Revision comparison data
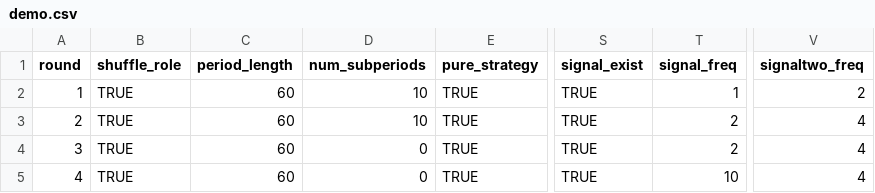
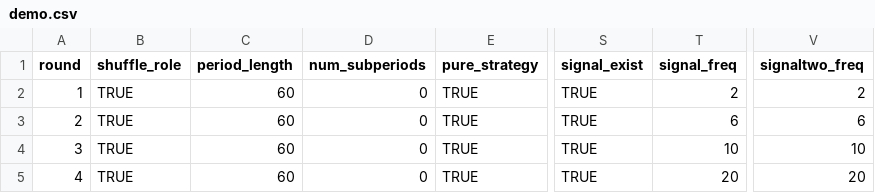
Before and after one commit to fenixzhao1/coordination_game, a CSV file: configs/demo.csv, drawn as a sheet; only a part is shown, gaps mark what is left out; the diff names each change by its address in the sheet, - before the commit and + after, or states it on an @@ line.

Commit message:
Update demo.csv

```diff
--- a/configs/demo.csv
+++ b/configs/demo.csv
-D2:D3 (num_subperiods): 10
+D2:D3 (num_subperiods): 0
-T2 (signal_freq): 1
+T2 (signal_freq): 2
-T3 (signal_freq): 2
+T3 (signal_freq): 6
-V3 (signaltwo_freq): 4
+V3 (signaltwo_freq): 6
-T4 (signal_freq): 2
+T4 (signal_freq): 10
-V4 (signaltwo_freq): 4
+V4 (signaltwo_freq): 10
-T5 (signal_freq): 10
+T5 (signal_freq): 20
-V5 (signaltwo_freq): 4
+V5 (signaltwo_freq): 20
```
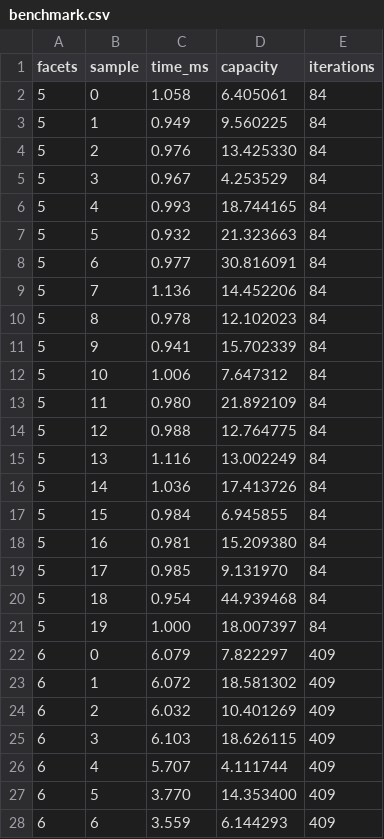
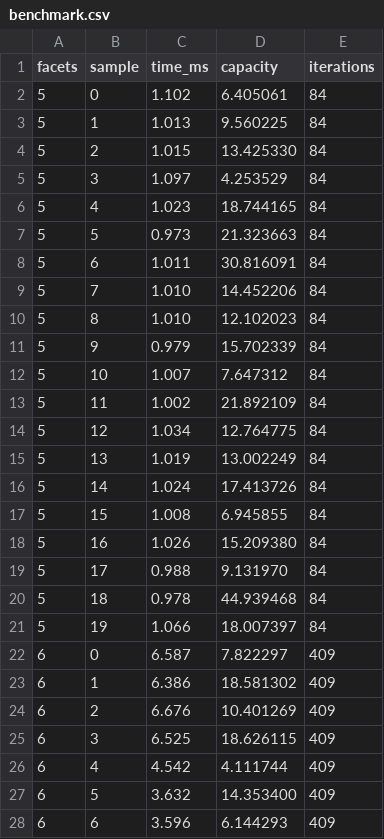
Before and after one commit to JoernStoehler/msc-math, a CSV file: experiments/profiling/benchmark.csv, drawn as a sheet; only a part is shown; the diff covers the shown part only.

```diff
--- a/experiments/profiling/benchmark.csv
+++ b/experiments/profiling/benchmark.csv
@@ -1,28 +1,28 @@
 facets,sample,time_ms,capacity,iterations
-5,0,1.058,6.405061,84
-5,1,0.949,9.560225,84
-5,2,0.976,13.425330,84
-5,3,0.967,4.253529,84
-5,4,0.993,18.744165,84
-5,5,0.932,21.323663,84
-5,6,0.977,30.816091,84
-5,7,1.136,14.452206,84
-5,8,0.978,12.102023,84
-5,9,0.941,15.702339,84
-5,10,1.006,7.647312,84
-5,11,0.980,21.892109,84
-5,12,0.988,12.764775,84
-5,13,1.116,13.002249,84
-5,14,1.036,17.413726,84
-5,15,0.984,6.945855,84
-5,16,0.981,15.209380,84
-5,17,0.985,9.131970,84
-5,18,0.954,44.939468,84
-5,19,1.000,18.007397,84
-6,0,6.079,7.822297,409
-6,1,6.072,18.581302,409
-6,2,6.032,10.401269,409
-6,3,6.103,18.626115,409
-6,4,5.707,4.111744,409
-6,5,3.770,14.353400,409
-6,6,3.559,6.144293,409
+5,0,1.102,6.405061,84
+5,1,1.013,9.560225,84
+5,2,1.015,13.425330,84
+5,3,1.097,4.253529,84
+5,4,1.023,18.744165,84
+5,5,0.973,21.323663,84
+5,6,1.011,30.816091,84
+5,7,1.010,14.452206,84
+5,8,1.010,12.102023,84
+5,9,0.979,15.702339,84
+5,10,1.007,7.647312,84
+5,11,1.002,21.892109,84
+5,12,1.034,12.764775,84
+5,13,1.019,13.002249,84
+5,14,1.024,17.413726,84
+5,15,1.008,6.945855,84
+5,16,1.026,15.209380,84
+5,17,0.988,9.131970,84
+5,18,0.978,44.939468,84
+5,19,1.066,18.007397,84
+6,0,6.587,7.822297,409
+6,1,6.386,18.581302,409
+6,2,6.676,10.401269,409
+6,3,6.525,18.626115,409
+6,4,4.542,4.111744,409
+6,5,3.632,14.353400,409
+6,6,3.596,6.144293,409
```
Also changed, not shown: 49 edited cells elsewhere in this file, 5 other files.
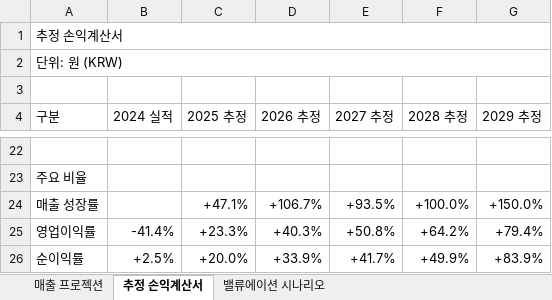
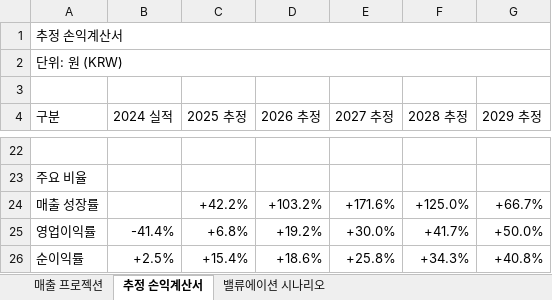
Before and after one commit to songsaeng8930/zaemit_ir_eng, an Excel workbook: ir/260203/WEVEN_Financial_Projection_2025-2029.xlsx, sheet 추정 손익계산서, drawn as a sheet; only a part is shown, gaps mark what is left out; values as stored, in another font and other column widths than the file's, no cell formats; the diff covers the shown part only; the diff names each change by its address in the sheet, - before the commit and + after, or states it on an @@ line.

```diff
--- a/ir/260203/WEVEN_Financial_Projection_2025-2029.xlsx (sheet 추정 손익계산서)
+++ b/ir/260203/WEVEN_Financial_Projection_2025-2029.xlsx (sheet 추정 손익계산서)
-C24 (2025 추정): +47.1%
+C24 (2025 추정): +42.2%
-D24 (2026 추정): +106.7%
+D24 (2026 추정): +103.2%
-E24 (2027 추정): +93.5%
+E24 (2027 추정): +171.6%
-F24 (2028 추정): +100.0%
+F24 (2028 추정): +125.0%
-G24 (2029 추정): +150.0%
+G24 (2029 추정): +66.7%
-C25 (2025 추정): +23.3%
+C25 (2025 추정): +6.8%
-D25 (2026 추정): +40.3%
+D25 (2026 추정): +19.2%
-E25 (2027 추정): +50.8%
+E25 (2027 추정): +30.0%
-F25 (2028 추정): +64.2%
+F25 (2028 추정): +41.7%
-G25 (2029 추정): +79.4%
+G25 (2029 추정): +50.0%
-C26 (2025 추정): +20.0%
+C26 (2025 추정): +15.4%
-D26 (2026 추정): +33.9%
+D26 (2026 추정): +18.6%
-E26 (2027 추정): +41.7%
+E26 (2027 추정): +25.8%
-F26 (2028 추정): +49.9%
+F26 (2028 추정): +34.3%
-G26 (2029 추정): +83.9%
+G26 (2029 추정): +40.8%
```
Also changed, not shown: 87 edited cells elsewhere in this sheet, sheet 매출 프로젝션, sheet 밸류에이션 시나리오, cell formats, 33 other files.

> **GOAL OF THE EXERCISE**:
From the records above, copy each line that contains the word "profiling".

> **ANSWER FOR THE TASK**:
Before and after one commit to JoernStoehler/msc-math, a CSV file: experiments/profiling/benchmark.csv, drawn as a sheet; only a part is shown; the diff covers the shown part only.
--- a/experiments/profiling/benchmark.csv
+++ b/experiments/profiling/benchmark.csv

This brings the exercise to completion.